It was this side of things that suffered this year, with only eight overseas drivers ultimately making the trip, with the lack of demand in part enabling seven Kiwis to take part including local legend Kenny Smith’s Manfeild cameo.

There are caveats to this however. At least four international drivers – two of them having even been announced by the series – are believed to have withdrawn late on from agreements to race in the series for a variety of reasons. Without that, grid numbers could have sat at an entirely respectable 17.

It must also be said that while the quantity of drivers decreased, the quality did not. In previous years, the strength of the drivers in the second half of the grid has been debatable, but this time, every driver had pedigree.

Calvin Ming was NACAM Formula 4 champion and USF2000 frontrunner, Cameron Das a USF4 champion and winner in British F3, while Charles Milesi has shown promise in F4 and Formula Renault. Juan Manuel Correa, a winner in Italian F4, and British F3 runner-up James Pull both impressed.

Then, in Shwartzman, Verschoor and Armstrong, TRS had arguably its strongest set of title contenders since Alex Lynn and Lucas Auer took on Nick Cassidy in 2013 (coincidentally, just before they stepped up to European F3 with Prema).

That two Ferrari academy drivers made the journey to take part, and that Shwartzman ultimately won the title at the first attempt, can only be good for the series’ health.

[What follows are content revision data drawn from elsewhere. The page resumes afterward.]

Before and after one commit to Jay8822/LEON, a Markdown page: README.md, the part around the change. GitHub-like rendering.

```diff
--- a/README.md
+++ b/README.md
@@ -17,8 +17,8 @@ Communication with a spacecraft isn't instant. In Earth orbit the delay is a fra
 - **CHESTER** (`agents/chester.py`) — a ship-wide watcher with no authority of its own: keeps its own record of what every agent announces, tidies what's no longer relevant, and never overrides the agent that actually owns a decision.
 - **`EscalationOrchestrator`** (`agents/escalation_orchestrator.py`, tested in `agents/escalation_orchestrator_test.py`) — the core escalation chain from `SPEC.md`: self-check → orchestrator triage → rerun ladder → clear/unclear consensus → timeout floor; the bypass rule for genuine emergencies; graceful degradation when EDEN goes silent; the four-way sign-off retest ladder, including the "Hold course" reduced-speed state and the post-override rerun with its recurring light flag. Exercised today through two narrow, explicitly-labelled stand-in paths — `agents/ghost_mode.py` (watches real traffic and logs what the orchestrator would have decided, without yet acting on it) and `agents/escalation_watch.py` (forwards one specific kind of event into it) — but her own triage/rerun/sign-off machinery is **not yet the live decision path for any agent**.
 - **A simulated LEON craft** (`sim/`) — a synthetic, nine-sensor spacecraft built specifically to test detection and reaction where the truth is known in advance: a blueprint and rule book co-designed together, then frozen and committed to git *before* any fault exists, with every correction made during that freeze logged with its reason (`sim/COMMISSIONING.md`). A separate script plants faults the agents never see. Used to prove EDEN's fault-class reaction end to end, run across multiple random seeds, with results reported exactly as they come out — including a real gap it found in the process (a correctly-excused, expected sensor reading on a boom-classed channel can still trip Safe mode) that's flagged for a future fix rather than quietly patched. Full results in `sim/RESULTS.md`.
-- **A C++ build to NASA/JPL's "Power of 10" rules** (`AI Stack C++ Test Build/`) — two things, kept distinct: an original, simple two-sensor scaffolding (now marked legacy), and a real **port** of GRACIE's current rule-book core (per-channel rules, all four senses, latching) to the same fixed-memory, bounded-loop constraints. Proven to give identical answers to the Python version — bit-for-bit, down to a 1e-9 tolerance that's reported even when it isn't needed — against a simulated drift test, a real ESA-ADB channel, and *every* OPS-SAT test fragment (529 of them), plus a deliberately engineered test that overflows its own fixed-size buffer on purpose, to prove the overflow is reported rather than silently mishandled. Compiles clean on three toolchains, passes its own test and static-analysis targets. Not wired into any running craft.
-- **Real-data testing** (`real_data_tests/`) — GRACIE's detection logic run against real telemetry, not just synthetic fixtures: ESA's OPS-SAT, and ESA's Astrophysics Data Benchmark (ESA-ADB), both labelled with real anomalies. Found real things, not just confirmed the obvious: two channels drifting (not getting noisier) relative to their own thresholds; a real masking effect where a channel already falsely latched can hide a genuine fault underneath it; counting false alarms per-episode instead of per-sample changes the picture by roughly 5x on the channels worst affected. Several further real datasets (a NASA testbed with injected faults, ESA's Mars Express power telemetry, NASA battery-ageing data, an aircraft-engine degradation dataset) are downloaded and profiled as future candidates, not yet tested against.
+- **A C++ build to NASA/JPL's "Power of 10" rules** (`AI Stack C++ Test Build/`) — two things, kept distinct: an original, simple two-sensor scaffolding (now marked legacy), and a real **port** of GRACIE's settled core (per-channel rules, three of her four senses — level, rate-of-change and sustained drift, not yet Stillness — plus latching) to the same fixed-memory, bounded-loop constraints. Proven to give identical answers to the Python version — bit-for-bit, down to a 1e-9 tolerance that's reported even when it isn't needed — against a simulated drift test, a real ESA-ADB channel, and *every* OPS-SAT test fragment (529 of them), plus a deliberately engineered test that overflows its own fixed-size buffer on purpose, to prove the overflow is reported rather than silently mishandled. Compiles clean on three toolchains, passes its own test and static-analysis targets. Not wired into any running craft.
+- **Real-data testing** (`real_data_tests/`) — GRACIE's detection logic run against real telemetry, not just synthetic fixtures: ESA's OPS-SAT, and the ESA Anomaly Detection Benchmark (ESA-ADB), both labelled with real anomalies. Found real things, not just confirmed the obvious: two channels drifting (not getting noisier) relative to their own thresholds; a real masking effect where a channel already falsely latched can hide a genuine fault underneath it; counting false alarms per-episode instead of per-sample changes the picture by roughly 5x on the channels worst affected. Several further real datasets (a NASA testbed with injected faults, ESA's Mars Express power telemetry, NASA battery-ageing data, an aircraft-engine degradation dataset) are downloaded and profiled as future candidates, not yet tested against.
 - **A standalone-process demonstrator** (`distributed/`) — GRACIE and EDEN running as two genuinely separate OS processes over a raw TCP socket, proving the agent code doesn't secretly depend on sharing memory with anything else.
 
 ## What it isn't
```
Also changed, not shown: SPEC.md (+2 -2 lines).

The same can be said for the fact that Novalak proved, contrary to previous evidence, that TRS can be a sensible place to make a car racing debut.

Then there’s the long-awaited arrival of live streaming which, in addition to making it easier for us to report on the action from the other side of the world, can only help drivers secure the backing to take part, particularly in the Americas and Asia.

While there is clearly some work for the new management team, including Frenchman Nico Caillol,?to do, don’t be surprised if the smaller grid this year was just a blip.

By Bethonie Waring, Josh Suttill, Elliot Wood and Peter Allen